## SOURCE MATERIAL
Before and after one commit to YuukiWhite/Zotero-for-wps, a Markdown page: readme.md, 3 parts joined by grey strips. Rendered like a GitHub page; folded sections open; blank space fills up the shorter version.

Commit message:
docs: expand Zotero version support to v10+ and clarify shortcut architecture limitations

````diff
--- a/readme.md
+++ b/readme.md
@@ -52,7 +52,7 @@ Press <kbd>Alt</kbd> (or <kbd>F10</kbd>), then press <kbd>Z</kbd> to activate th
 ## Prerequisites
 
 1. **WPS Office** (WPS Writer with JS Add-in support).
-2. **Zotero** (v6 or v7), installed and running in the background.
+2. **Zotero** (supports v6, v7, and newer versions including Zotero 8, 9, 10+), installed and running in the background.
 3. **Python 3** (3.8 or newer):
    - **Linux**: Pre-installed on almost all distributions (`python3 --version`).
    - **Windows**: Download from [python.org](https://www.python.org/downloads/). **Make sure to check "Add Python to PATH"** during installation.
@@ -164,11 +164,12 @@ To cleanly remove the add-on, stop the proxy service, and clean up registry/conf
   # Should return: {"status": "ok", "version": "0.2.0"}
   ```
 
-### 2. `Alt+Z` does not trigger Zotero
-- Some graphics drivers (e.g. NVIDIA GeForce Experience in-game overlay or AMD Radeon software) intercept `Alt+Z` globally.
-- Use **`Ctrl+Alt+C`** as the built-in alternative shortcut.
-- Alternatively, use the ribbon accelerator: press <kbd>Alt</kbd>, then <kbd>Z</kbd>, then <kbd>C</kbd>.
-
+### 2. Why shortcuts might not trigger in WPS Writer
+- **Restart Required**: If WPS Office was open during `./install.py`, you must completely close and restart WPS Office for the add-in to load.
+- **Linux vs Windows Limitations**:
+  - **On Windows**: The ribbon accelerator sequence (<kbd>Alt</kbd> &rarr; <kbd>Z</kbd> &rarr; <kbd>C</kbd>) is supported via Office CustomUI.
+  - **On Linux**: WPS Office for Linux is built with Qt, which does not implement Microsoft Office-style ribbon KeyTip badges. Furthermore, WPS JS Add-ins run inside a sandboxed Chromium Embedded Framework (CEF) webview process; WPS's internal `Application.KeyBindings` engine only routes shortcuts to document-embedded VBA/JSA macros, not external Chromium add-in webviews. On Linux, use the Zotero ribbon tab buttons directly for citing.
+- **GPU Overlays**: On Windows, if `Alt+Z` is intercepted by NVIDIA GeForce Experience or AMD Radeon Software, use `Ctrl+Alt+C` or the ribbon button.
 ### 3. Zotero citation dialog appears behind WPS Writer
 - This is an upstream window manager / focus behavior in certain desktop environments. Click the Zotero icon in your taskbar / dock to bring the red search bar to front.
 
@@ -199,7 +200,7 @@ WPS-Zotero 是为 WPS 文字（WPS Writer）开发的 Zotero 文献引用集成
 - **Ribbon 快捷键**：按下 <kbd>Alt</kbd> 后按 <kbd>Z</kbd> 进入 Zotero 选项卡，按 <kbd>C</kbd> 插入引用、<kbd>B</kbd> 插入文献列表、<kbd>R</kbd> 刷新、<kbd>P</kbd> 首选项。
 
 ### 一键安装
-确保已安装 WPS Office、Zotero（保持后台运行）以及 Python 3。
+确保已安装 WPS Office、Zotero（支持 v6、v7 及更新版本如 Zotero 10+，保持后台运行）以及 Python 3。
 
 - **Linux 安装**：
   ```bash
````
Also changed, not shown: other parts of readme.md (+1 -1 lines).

## TASK STATEMENT
Which lines run from the one holding "-- Alternatively, use" through the one holding "Writer）开发的 Zotero 文献引用集成" in the records above? Repeat them exactly, both included, and nothing more.

## FINISHED TASK
-- Alternatively, use the ribbon accelerator: press <kbd>Alt</kbd>, then <kbd>Z</kbd>, then <kbd>C</kbd>.
-
+### 2. Why shortcuts might not trigger in WPS Writer
+- **Restart Required**: If WPS Office was open during `./install.py`, you must completely close and restart WPS Office for the add-in to load.
+- **Linux vs Windows Limitations**:
+  - **On Windows**: The ribbon accelerator sequence (<kbd>Alt</kbd> &rarr; <kbd>Z</kbd> &rarr; <kbd>C</kbd>) is supported via Office CustomUI.
+  - **On Linux**: WPS Office for Linux is built with Qt, which does not implement Microsoft Office-style ribbon KeyTip badges. Furthermore, WPS JS Add-ins run inside a sandboxed Chromium Embedded Framework (CEF) webview process; WPS's internal `Application.KeyBindings` engine only routes shortcuts to document-embedded VBA/JSA macros, not external Chromium add-in webviews. On Linux, use the Zotero ribbon tab buttons directly for citing.
+- **GPU Overlays**: On Windows, if `Alt+Z` is intercepted by NVIDIA GeForce Experience or AMD Radeon Software, use `Ctrl+Alt+C` or the ribbon button.
 ### 3. Zotero citation dialog appears behind WPS Writer
 - This is an upstream window manager / focus behavior in certain desktop environments. Click the Zotero icon in your taskbar / dock to bring the red search bar to front.
 
@@ -199,7 +200,7 @@ WPS-Zotero 是为 WPS 文字（WPS Writer）开发的 Zotero 文献引用集成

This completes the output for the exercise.